The Greek myth featuring the love story about Orpheus and Euridice has captured the attention of music and movie makers. In 1956, the Brazilian play, Orfeu da Conceicão hit the stages and the sound track, record players. In 1959, French filmmaker Marcel Camus released the Academy Awards-winner Black Orpheus. And the Brazilians hadn’t their last word. Brazilian director Carlos Diegues brought us Orfeu in 1999 (which I have seen). And this month, Brazilian bassist Nilson Mattas pays homage to the legend-love story with his CD Black Orpheus.
Featuring 16 musicians performing both original songs, and Antonio Carlos Jobim, Luiz Bonfá and Vinícius de Moraes’ samba and bossa nova classics (from the Brazilian play and French movie) and it feels like Brazilian carnival has marched into my apartment. Equal parts romantic, and effervescent, Black Orpheus feels like a spot of sunshine. The overall sound feels warm, with tender piano conversing with trumpet, flute, clarinet, double bass, jazz drums, and Brazilian percussion. Leny Andrade’s soulful vocals on Felicidade portray the aches of romantic love. Manhã Carnival moves to a Brazilian jazz groove whereas the short percussion interlude, Batucada calls to the feet and hips to dance and to celebrate life. Too bad the interlude lasts only 37 seconds! Gretchen Parlato sings in a voice that burns with passion and longing on Eu E O Meu Amor/Lamento No Morro and Valsa De Eurídice.

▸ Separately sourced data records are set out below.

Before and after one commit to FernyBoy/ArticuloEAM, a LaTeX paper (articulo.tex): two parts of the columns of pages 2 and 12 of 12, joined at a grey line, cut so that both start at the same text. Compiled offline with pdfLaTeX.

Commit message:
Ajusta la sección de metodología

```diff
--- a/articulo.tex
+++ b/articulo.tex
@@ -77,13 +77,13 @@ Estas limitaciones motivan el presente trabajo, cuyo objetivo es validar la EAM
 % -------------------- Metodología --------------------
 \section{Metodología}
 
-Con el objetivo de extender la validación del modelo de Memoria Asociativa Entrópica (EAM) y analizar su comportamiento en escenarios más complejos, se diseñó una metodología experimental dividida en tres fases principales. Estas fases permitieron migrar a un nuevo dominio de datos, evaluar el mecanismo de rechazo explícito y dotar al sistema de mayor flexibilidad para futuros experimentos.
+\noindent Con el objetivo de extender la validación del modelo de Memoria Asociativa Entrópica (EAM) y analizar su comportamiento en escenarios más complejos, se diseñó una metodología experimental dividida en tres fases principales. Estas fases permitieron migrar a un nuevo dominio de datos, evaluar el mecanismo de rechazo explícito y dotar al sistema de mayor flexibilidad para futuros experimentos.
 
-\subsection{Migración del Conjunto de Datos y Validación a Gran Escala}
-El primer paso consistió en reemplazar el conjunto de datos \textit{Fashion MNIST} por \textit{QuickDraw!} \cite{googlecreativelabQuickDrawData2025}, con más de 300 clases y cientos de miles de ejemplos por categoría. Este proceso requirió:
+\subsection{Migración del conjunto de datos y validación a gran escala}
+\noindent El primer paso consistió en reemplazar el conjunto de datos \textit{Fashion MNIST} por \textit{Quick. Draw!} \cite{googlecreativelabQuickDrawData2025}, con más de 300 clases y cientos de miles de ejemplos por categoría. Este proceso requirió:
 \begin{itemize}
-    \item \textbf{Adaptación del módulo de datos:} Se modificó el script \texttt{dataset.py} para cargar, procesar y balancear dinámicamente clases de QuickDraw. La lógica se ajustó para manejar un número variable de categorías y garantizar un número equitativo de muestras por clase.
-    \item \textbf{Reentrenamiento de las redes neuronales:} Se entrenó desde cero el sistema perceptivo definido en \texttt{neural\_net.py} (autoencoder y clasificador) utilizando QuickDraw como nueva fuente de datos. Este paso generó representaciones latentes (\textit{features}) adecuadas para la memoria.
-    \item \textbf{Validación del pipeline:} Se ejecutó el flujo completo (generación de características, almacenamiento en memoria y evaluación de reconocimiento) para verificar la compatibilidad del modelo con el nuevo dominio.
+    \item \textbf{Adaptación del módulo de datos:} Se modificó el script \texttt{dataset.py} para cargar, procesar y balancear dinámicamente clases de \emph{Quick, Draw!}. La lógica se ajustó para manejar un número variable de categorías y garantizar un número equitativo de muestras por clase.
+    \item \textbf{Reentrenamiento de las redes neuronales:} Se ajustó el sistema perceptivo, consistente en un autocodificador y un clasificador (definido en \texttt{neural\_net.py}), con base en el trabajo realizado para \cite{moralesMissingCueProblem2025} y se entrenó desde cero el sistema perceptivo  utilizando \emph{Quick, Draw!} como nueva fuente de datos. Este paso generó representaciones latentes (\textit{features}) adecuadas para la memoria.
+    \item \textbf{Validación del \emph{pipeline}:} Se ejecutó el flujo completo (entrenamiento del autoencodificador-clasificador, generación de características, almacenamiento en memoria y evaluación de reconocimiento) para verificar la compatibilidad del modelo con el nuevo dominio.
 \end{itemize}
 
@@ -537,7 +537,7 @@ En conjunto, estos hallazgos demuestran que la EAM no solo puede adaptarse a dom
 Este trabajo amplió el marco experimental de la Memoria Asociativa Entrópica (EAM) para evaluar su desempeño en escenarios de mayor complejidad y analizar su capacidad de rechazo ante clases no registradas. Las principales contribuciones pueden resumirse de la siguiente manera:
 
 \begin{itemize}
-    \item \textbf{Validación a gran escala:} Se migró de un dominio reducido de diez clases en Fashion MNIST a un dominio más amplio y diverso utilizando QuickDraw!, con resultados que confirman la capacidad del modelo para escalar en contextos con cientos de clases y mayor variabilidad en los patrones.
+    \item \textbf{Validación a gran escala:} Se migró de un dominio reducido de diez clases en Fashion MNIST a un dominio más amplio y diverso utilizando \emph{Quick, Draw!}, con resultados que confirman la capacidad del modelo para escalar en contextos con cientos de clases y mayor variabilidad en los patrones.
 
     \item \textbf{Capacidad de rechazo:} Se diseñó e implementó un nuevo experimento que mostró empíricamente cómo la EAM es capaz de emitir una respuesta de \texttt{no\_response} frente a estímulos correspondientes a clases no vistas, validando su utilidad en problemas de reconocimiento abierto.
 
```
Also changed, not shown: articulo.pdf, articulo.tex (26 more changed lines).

The entire album comes off as seamless while paying tribute to a famous love story that promises to get under every listener’s skin. This story of redemption, loss, and romantic love no doubt will end up on future canvases, movie screens and music devices. But for now, enjoy this carnival of Greek legends and Brazilian music makers in your home. And don't be surprised if you visit the movie classics too.